A team of researchers, including lead author Emmanuel Stamatakis with the University of Sydney in Australia, focused on six popular high-intensity sports—aerobics, cycling, football (soccer), racquet sports, running, and swimming—to see if one proved more beneficial than the others in terms of cardiac health. According to their findings, racquet sports such as tennis, racquetball, and squash were the star of the show.
In looking at the health data for more than 80,000 individuals, Stamatakis and his colleagues found that racquet sport players were 56 percent less likely to die of heart-related causes and 47 percent less likely to suffer premature death from any cause.
“You have to take into account the characteristics of this activity,” said Stamatakis. “It’s characterized by short bouts of intense activity in a way that they mimic high-intensity interval training. It could be that this is the main reason.” Indeed, the AHA recommends a combination of both moderate exercise and high-intensity or “vigorous” activity each week for the greatest heart health benefits.

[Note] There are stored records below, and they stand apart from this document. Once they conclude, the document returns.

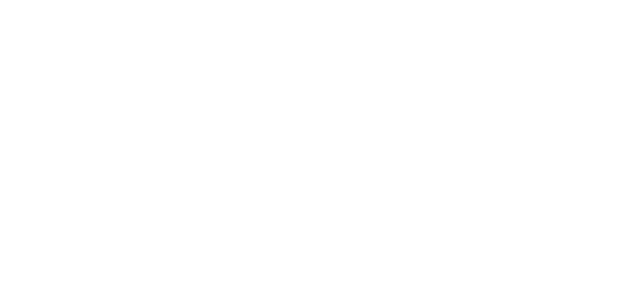
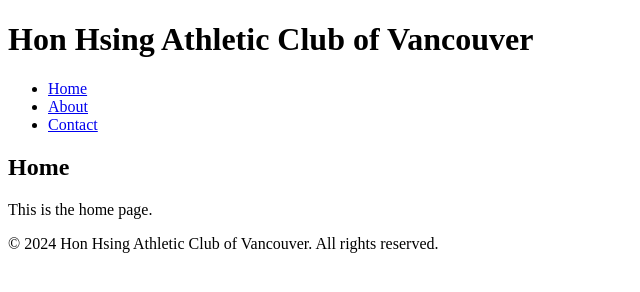
Before and after one commit to JackyWuCoder/HonHsing, a plain HTML site: page index.html in a window 1280 px wide. Shown: the whole page, without its empty margins (0-640 px from the left). Drawn offline with Linux system fonts and the light colour scheme.

Commit message:
Created Home Page Basic Template

```diff
--- a/index.html
+++ b/index.html
@@ -12,5 +12,25 @@
     <meta name="author" content="Jacky Wu" />
     <link rel="stylesheet" href="style.css" />
   </head>
-  <body></body>
+  <body>
+    <header>
+      <h1>Hon Hsing Athletic Club of Vancouver</h1>
+      <nav>
+        <ul>
+          <li><a href="#">Home</a></li>
+          <li><a href="about.html">About</a></li>
+          <li><a href="contact.html">Contact</a></li>
+        </ul>
+      </nav>
+    </header>
+    <main>
+      <h2>Home</h2>
+      <p>This is the home page.</p>
+    </main>
+    <footer>
+      <p>
+        &copy; 2024 Hon Hsing Athletic Club of Vancouver. All rights reserved.
+      </p>
+    </footer>
+  </body>
 </html>
```
Also changed, not shown: about.html (added), contact.html (added).
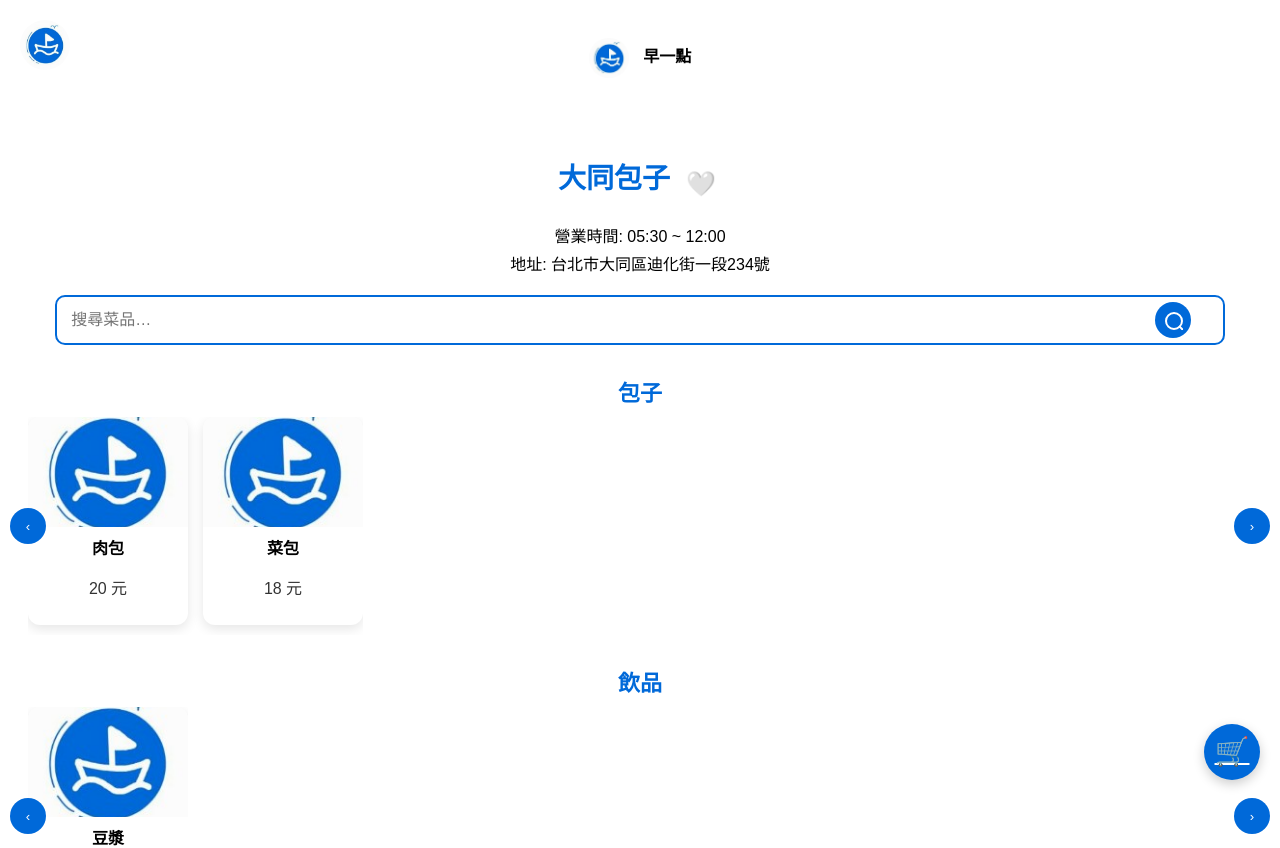
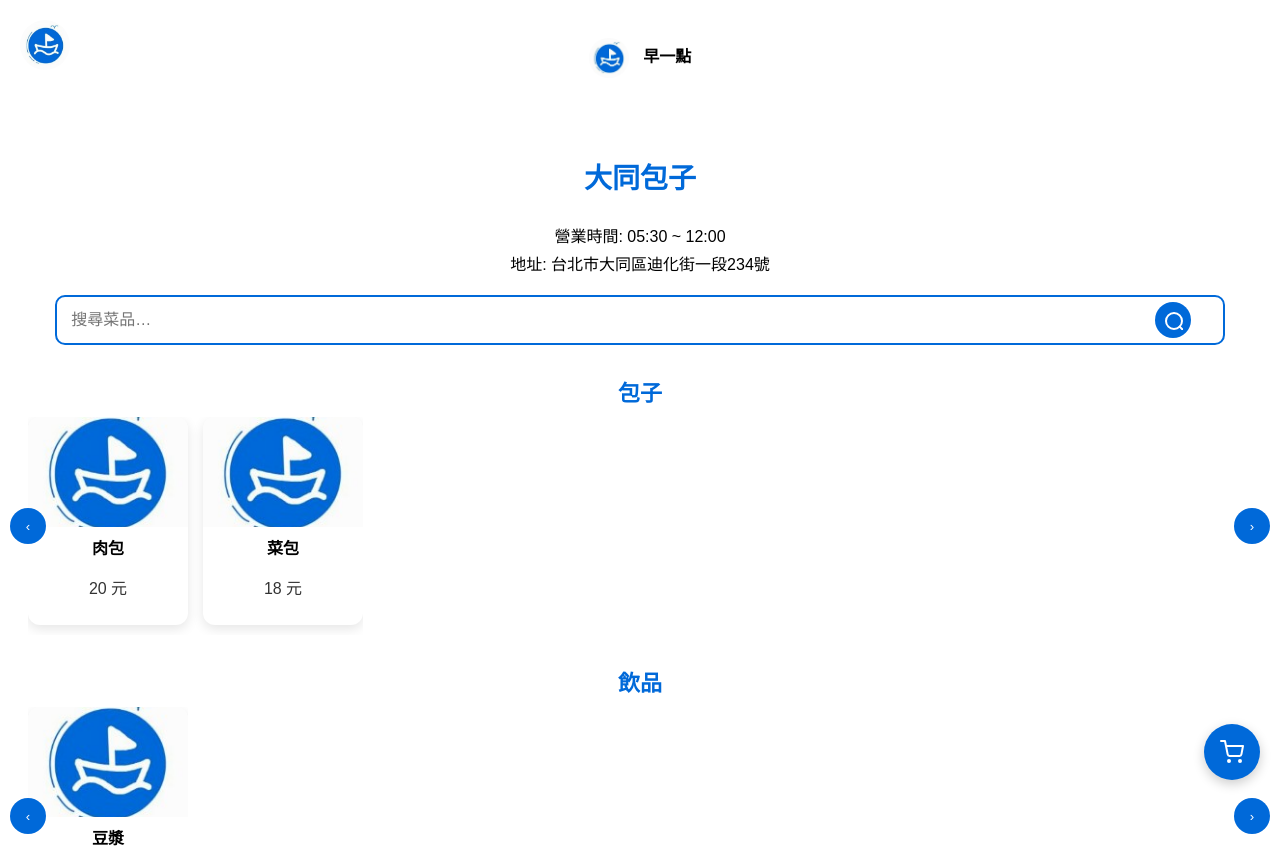
Before and after one commit to TingUwU/Software_Engineering-tutorial, a Vue app in the folder frontend/: page /nologinshop/c1 in a window 1280 px wide. Shown: the top 848 px of the page. Built offline with nearby package versions, Linux system fonts and the light colour scheme.

Commit message:
取消收藏功能

```diff
--- a/frontend/src/views/nologinshop.vue
+++ b/frontend/src/views/nologinshop.vue
@@ -27,10 +27,6 @@
     <div class="shop-header">
       <h2 class="shop-name">{{ shop.name }}</h2>
 
-      <!-- 收藏（訪客提示登入） -->
-      <button class="favorite-btn" @click="needLogin">
-        🤍
-      </button>
     </div>
 
     <!-- 店家資訊 -->
@@ -91,22 +87,29 @@
     </section>
 
     <!-- 右下角購物車 -->
-    <router-link to="/nologincart" class="cart-btn">🛒</router-link>
+    <router-link to="/nologincart" class="cart-btn">
+      <svg xmlns="http://www.w3.org/2000/svg"
+                 fill="none" stroke="white" stroke-width="2"
+                 stroke-linecap="round" stroke-linejoin="round"
+                 width="24" height="24">
+                <circle cx="9" cy="21" r="1"/>
+                <circle cx="20" cy="21" r="1"/>
+                <path d="M1 1h4l2.68 13.39a2 2 0 0 0 2 1.61h9.72a2 2 0 0 0 2-1.61L23 6H6"/>
+            </svg>
+    </router-link>
 
     <!-- MenuItem Modal -->
     <MenuItem
       :show="menuItemModalOpen"
       :product="selectedProduct"
-      :isFavorited="false"
       @close="closeMenuItem"
       @add-to-cart="handleAddToCart"
-      @toggle-favorite="needLogin"
     />
   </div>
 </template>
 
 <script>
-import MenuItem from '@/components/MenuItem.vue'
+import MenuItem from '@/components/nologinMenuItem.vue'
 
 export default {
   components: { MenuItem },
@@ -328,13 +331,6 @@ export default {
         font-size: 28px;
         font-weight: bold;
         color: #0069D9; /* 藍色 */
-    }
-
-    .favorite-btn {
-        background: none;
-        border: none;
-        font-size: 24px;
-        cursor: pointer;
     }
 
     /* 店家資訊 */
@@ -593,38 +589,6 @@ export default {
         line-height: 56px;
     }
 
-    .favorite-btn {
-        background: none;
-        border: none;
-        font-size: 24px;
-        cursor: pointer;
-        display: inline-flex;
-        align-items: center;
-        justify-content: center;
-        transition: transform 0.2s;
-    }
-
-        .favorite-btn.animate {
-            animation: pop 0.3s ease forwards;
-        }
-
-    @keyframes pop {
-        0% {
-            transform: scale(1);
-        }
-
-        50% {
-            transform: scale(1.5);
-        }
-
-        100% {
-            transform: scale(1);
-        }
-    }
-
-    .favorite-btn.active span {
-        color: red; /* 已收藏顯示紅色 */
-    }
     .sidebar-logout {
         margin-top: auto; /* 推到底部 */
         width: 100%;
```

After racquet sports, swimming and aerobics offered the most heart health benefits. However, Stamatakis stressed that regardless of the activity, the key is to stay physically active on a regular basis—and whatever exercise an individual found enjoyable and could do regularly was likely to offer significant advantages in terms of heart health.